This post is part of the Student Experience series, which features current and former archives students as they reflect on graduate school, internships, and early career issues. If you would like to contribute a post for this series, please email me.
Guest poster NaVosha Copeland, graduate student at the iSchool at Illinois, discusses her experience with taking an Information Services for Diverse Populations course and what she learned from it.
No one forced me to take the Information Services for Diverse Populations course at The iSchool at Illinois this semester, but I wanted to for several reasons. First, I was curious about the subject. I studied Race and Difference during my undergraduate studies and I was interested in learning more information about the topic. Secondly, I wanted to be taught by the professor who teaches the course. During Orientation, she gave a short presentation about diversity in the Library and Information Science profession, and I was impressed.
I am enjoying the class, and I am learning a lot, but what I am most enjoying about the course is that my experiences as a Black woman are consistently affirmed by the texts that we read each week, and this has been one of the most gratifying experiences I have had while taking the course. Furthermore, the texts that we read each week challenge and motivate me to better serve people who are different from me. The affirmation and knowledge that I receive in this course should be given to all Library and Information Science professionals, therefore, I make a case for all members of the LIS profession to take a course that teaches them how to properly serve diverse populations.
In our class, we engage with Critical Race Theory and we learn about the ways in which certain communities have been excluded from benefiting from libraries in the United States, due to a particular identity and/or socioeconomic status. The scholars we have read such as: Daniel Solórzano, Tara Yosso, Tracie D. Hall, and Todd Honma, have written texts that have caused me and my classmates to look in the mirror and recognize our privileges, adversities, and shortcomings. We are made aware of books that reveal the history of segregation in public libraries, such as Cheryl Knott’s Not Free, Not For All, which has caused me to recognize the inequalities in libraries and archives that still affect people today. I, too, have experienced this inequity in some of the libraries and archives I have frequented. Gratefully, this class serves as a space where I share my experiences and they are validated.
The discussions in the weekly forum and live classes online give me an opportunity to share my identity and experiences with my classmates. I am one of the few Black people in the class, and this had the potential to get a little awkward because I did not know if my classmates would look to me to speak for all Black people. I cannot do this, and I will not. Also, I did not want to be looked upon by my classmates as the spokesperson for diversity. Gladly, none of these things have occurred in my class. Our discussions are honest and vulnerable, and I am grateful that there is space for us to:
- inquire of each other, how do I serve this particular group? and
- provide our answers, based on experience and scholarship.
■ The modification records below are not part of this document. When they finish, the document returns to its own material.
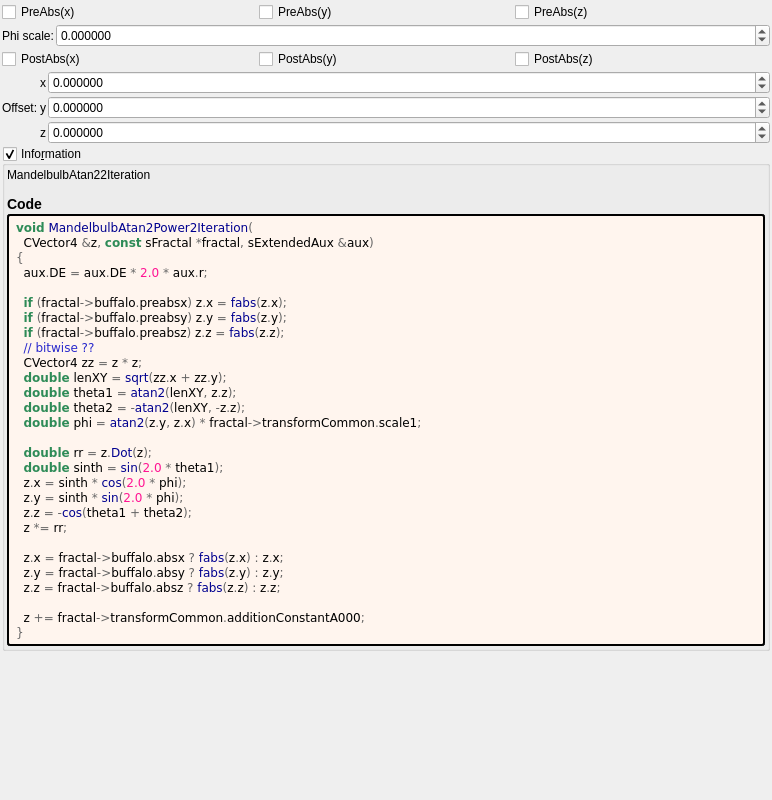
Before: the Qt Designer form mandelbulber2/formula/ui/mandelbulb_atan2_power2.ui in buddhi1980/mandelbulber2, drawn with Qt 5.
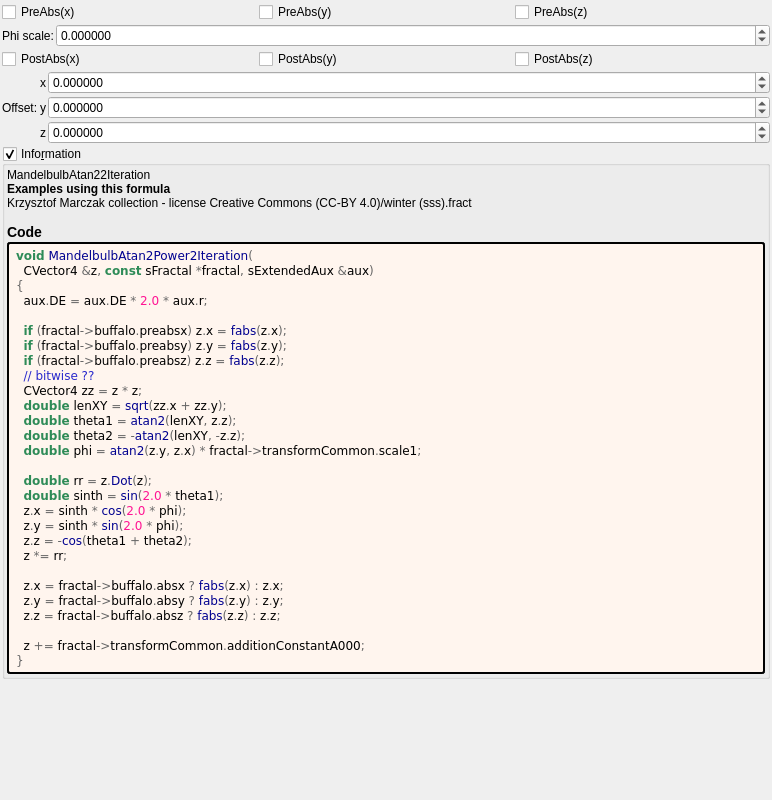
After: the same form once the commit is applied. Custom widgets are drawn as their Qt base class.

What changed in the file:
```diff
--- a/mandelbulber2/formula/ui/mandelbulb_atan2_power2.ui
+++ b/mandelbulber2/formula/ui/mandelbulb_atan2_power2.ui
@@ -254,7 +254,7 @@
         <property name="text">
          <string notr="true">&lt;p&gt;MandelbulbAtan22Iteration&lt;/p&gt;&lt;table&gt;
 &lt;/table&gt;
-&lt;h3&gt;Code&lt;/h3&gt;</string>
+&lt;br&gt;&lt;b&gt;Examples using this formula&lt;/b&gt;&lt;br&gt;Krzysztof Marczak collection - license Creative Commons (CC-BY 4.0)/winter (sss).fract&lt;h3&gt;Code&lt;/h3&gt;</string>
         </property>
         <property name="wordWrap">
          <bool>true</bool>
```
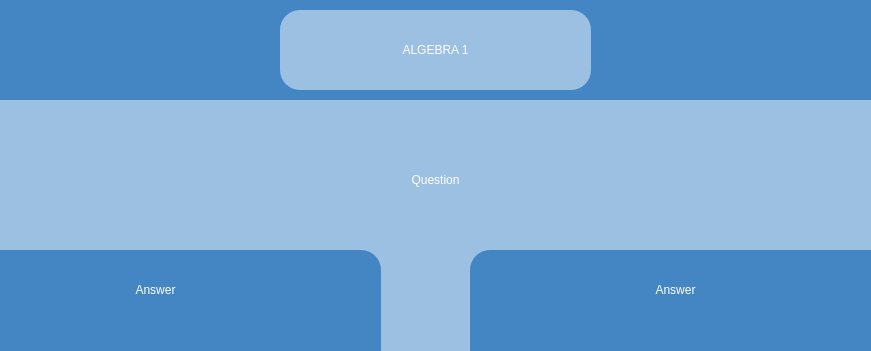
First picture: the form in AGUniverse/presentationLayer/algebraExam2.ui, repository codingburgas/sprint-eschool-ag-universe, before the edit; both pictures show x 110 to 981 and y 0 to 351 of the 1100 by 720 pixel window.
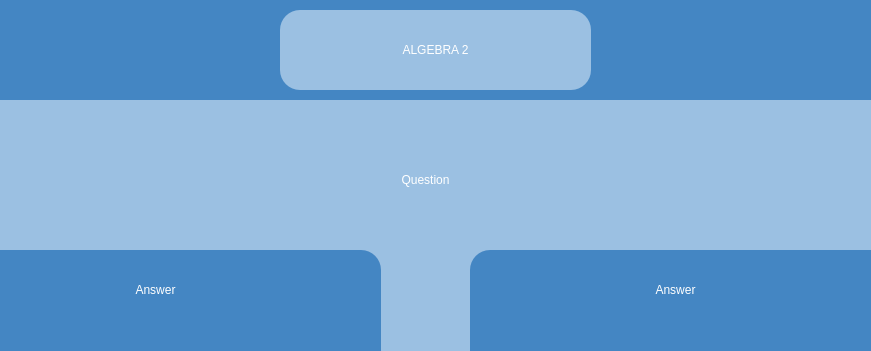
Second picture: the form after the edit.

Commit message: Finish all algebra exams pages

```diff
--- a/AGUniverse/presentationLayer/algebraExam2.ui
+++ b/AGUniverse/presentationLayer/algebraExam2.ui
@@ -39,9 +39,9 @@
    <widget class="QLabel" name="question">
     <property name="geometry">
      <rect>
-      <x>170</x>
+      <x>50</x>
       <y>10</y>
-      <width>711</width>
+      <width>931</width>
       <height>141</height>
      </rect>
     </property>
@@ -390,7 +390,7 @@
 font: 32pt &quot;Aura&quot;;</string>
     </property>
     <property name="text">
-     <string>&lt;html&gt;&lt;head/&gt;&lt;body&gt;&lt;p align=&quot;center&quot;&gt;ALGEBRA 1&lt;/p&gt;&lt;/body&gt;&lt;/html&gt;</string>
+     <string>&lt;html&gt;&lt;head/&gt;&lt;body&gt;&lt;p align=&quot;center&quot;&gt;ALGEBRA 2&lt;/p&gt;&lt;/body&gt;&lt;/html&gt;</string>
     </property>
    </widget>
   </widget>
```
The commit also changes 14 other files.
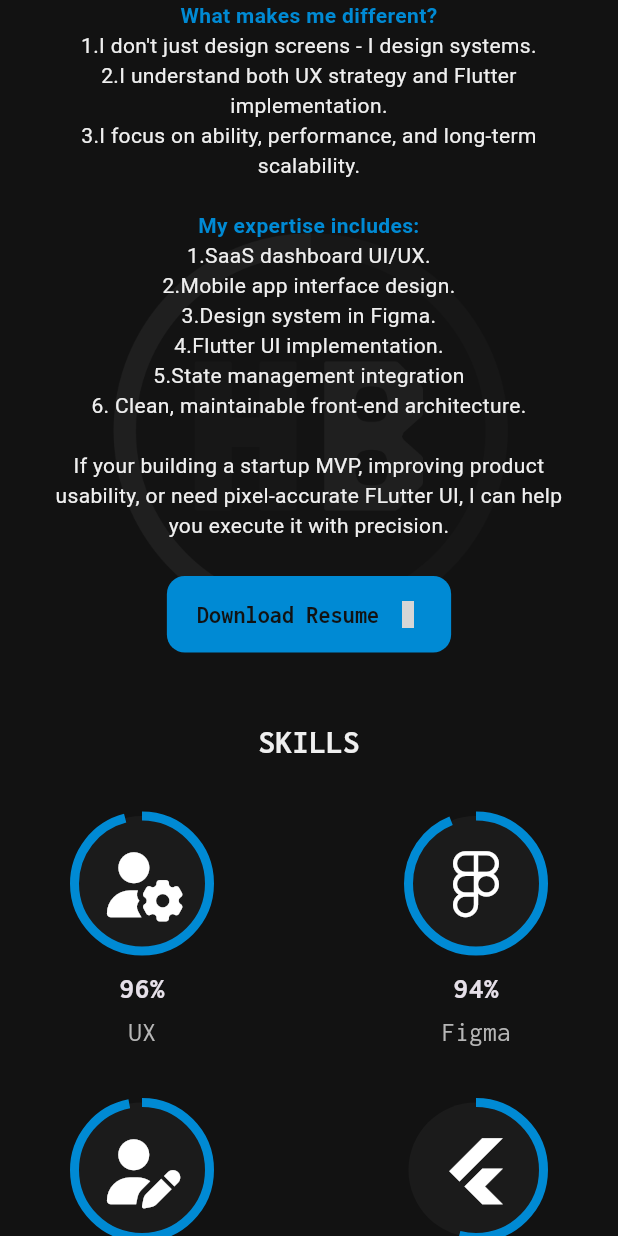
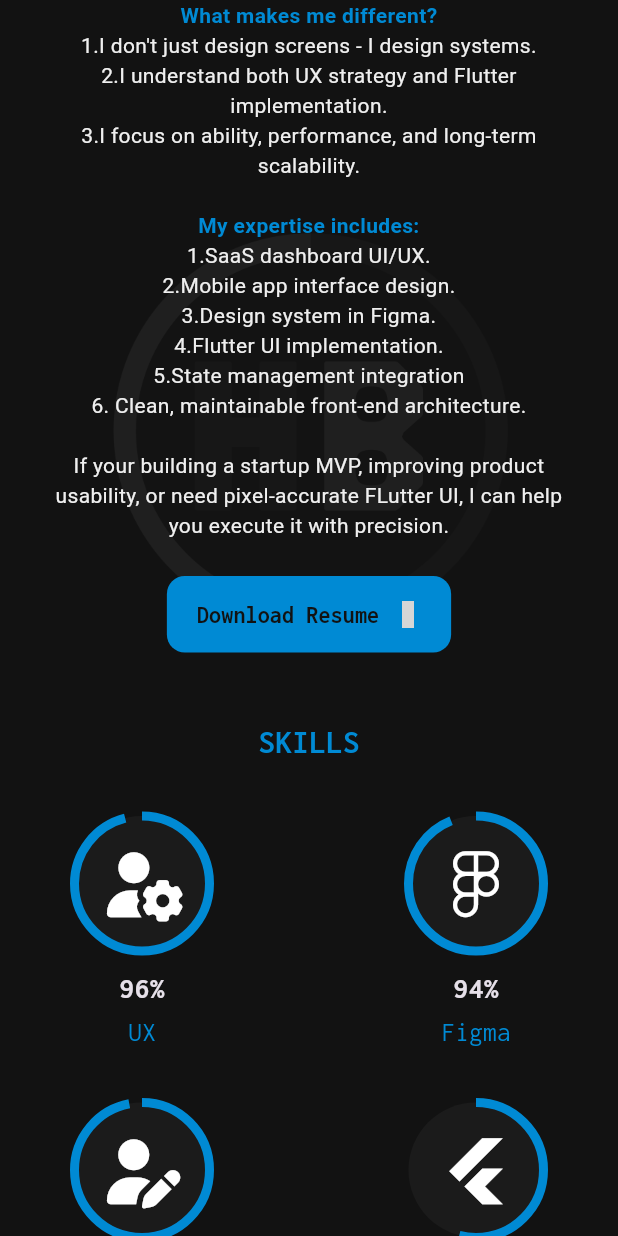
Before and after one commit to hammad0019butt-dev/hammad_butt_portfolio, a Flutter app: the screen it shows after launch, scrolled down 1152 dp, on a phone screen of 412 x 824 dp. Run offline on Flutter 3.47's test engine with Material 3 defaults, Android fonts, the light colour scheme and no system bars; our stand-ins replace font_awesome_flutter, solar_icons; grey boxes are pictures that could not be loaded.

Commit message:
Bug Fixing

```diff
--- a/lib/landing_page/sections/about_section/desktop/skills_desktop.dart
+++ b/lib/landing_page/sections/about_section/desktop/skills_desktop.dart
@@ -14,7 +14,7 @@ class SkillsDesktop extends StatelessWidget {
         Text(
           'SKILLS',
           style: TextStyle(
-            color: HColors.primaryText,
+            color: HColors.primaryColor,
             fontSize: 22,
             fontWeight: FontWeight.w700,
           ),
--- a/lib/landing_page/sections/about_section/mobile/skills_mobile.dart
+++ b/lib/landing_page/sections/about_section/mobile/skills_mobile.dart
@@ -14,7 +14,7 @@ class SkillsMobile extends StatelessWidget {
         Text(
           'SKILLS',
           style: TextStyle(
-            color: HColors.primaryText,
+            color: HColors.primaryColor,
             fontSize: 22,
             fontWeight: FontWeight.w700,
           ),
--- a/lib/widgets/skills_animated_containers/animated_skill_container.dart
+++ b/lib/widgets/skills_animated_containers/animated_skill_container.dart
@@ -82,7 +82,7 @@ class _HSkillCounterState extends State<HSkillCounter>
 
         Text(
           widget.title,
-          style: TextStyle(fontSize: 18, color: HColors.secondaryText),
+          style: TextStyle(fontSize: 18, color: HColors.primaryColor),
         ),
       ],
     );
```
I share this space with my classmates, knowing that my experiences and identities do not make up the totality of diversity. In our class, we learn about how to serve people who are in different groups. I thoroughly enjoy learning about the needs and experiences of others. It is humbling to know that I am not the only one who needs unique services in the libraries and archives, but that others need them too.
I encourage all Library and Information Service professionals to take a course that teaches them how to serve diverse populations. It is vital to decentralize one’s own culture in our profession, in order to serve different groups effectively. We aim to manage and disseminate information, but the information we handle yields much sweeter fruit when it comes from a variety of sources, rather than from one source alone. Let us hold our selves accountable by taking a course that teaches us how to serve diverse populations. As a result of this, we will improve our profession and ourselves.
Addendum: Dr. Nicole Cooke teaches Information Services for Diverse Populations at the iSchool at Illinois. To learn more about enrolling in the course via the iSchool at Illinois or the WISE Consortium, please visit .
NaVosha Copeland is a graduate student in The iSchool at Illinois, pursuing a Master of Science in Library and Information Science, which she will attain in Spring 2018. She is currently a Visual Archives Associate at the Atlanta History Center. To learn more about her projects, follow her on Twitter @navoshacopeland.